**WHAT NEEDS TO BE DONE**
Skipping all pictures, print exactly the lines below from the one with "After the next" through the final line.
# # # #
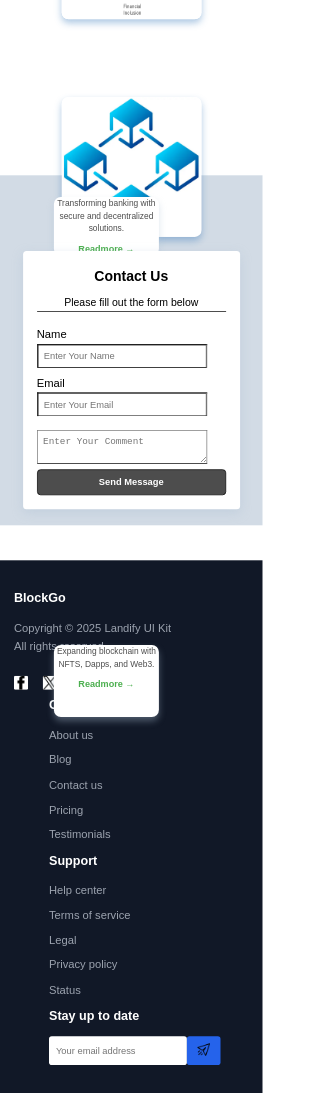
Repository: Tafsirul555/Assignment
Page: Assignment/index.html
These files come from the project's save history. The page is drawn as it stood at one moment and after a run of saves; the edit follows.
The browser window is 375 px wide. The page is 480 px wide, so the pictures cover 480 px, including what lies to the right of the window. The pictures show the part of the page from y = 3149 to 5389 px (the page is 4710 px tall before and 6110 px after), at 70% of full size.

Above is the page before, as saved 2025-06-12 23:29:04.

After the next 3 saves:
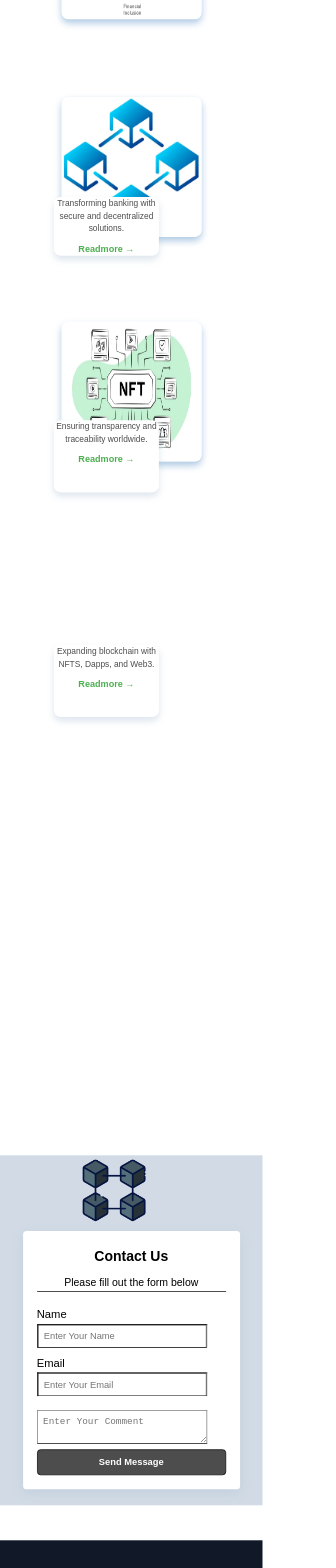
The 3 saves are shown as one change because they came seconds apart.
The last was saved 13 s later.
--- a/Assignment/Assignment1.css
+++ b/Assignment/Assignment1.css
@@ -489,7 +489,7 @@ article img{
         flex-direction: column;
         align-items: center;
         justify-content: flex-start;
-        height: 600px;
+        height: 2000px;
     }
 
     .BlockchainFuture-box1,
# # # #
**FINISHED EXERCISE**
After the next 3 saves:
The 3 saves are shown as one change because they came seconds apart.
The last was saved 13 s later.
--- a/Assignment/Assignment1.css
+++ b/Assignment/Assignment1.css
@@ -489,7 +489,7 @@ article img{
         flex-direction: column;
         align-items: center;
         justify-content: flex-start;
-        height: 600px;
+        height: 2000px;
     }
 
     .BlockchainFuture-box1,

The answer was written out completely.